=== Given information ===

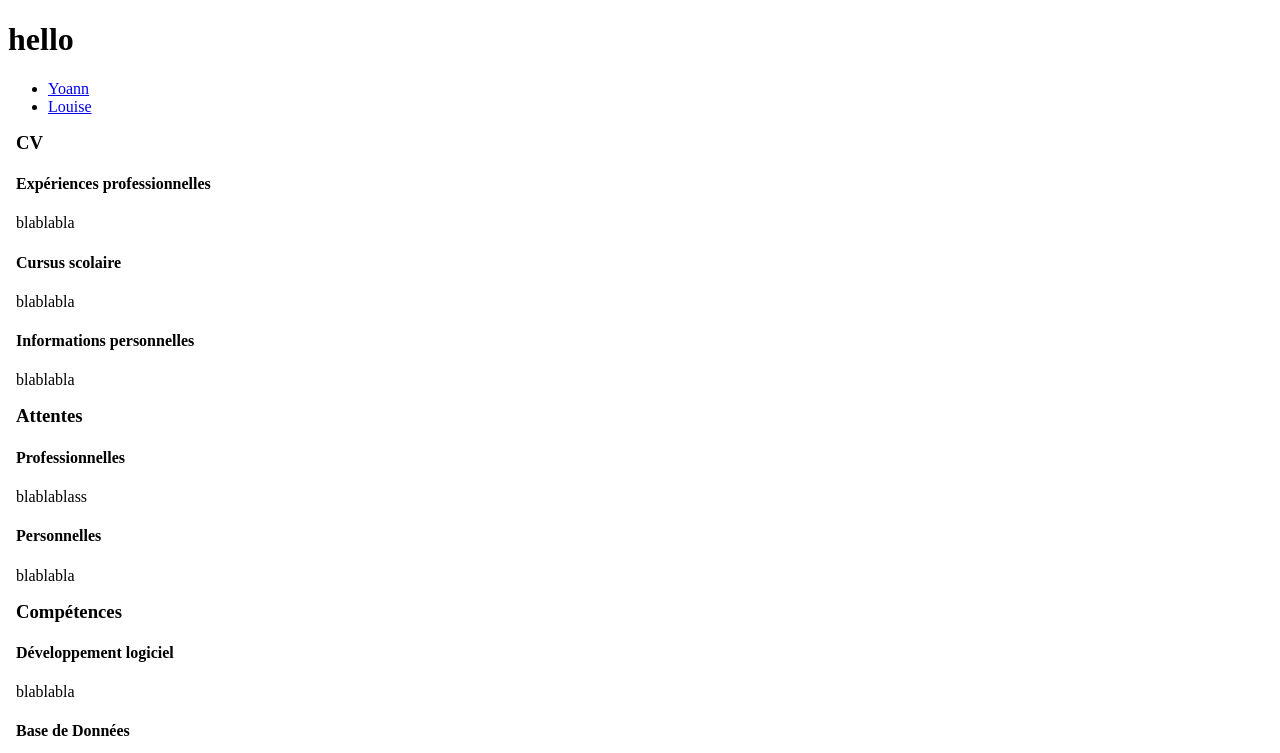
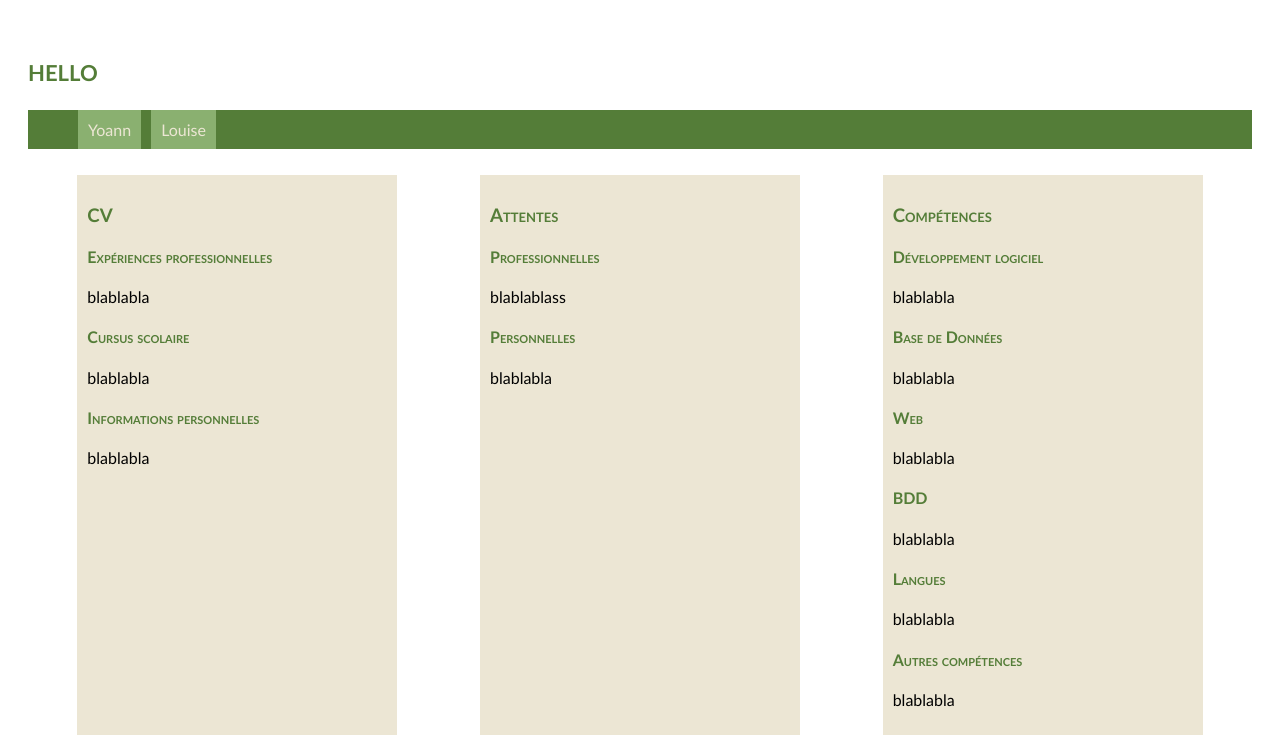
Before and after one commit to louloucandance/ComProjet, an Angular app in the folder projetCom/: page / in a window 1280 px wide. Shown: the top 753 px of the page. Built offline with nearby package versions, Linux system fonts and the light colour scheme.

Commit message:
Css pas trop mal

```diff
--- a/projetCom/src/app/app.component.css
+++ b/projetCom/src/app/app.component.css
@@ -1,7 +1,44 @@
-articles {
-    border-color : blue;
+
+.all{
+  margin : -20px;
+  padding: 40px;
+  font-family: "Gill Sans", sans-serif;
 }
-h3 {
-    padding : 0 px;
-    margin : 0px;
+.progress{
+  background-color: blue;
+  width:inherit;
+  height: 5px;
 }
+h1,h2,h3,h4,h5{
+  color: #547D38;
+  font-variant: small-caps;
+}
+.nav{
+  background-color: #547D38;
+}
+li{
+  padding: 10px;
+  margin-left: 10px;
+  background-color: #8AB070;
+  display: inline-block;
+}
+a{
+  text-decoration: none;
+  color: #ECE6D4;
+}
+
+article{
+  padding: 10px;
+  margin : 10px;
+  background-color: #ECE6D4;
+  width: 30%;
+  max-width: 300px;
+  min-width: 150px;
+}
+
+body{
+  display: flex;
+  justify-content: space-around;
+  align-content : flex-start;
+  flex-wrap: wrap;
+}
```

===

- [What you need to do]:
Show, from the listing above, every line holding the word "flex".

- [Output for this exercise]:
+  display: flex;
+  align-content : flex-start;
+  flex-wrap: wrap;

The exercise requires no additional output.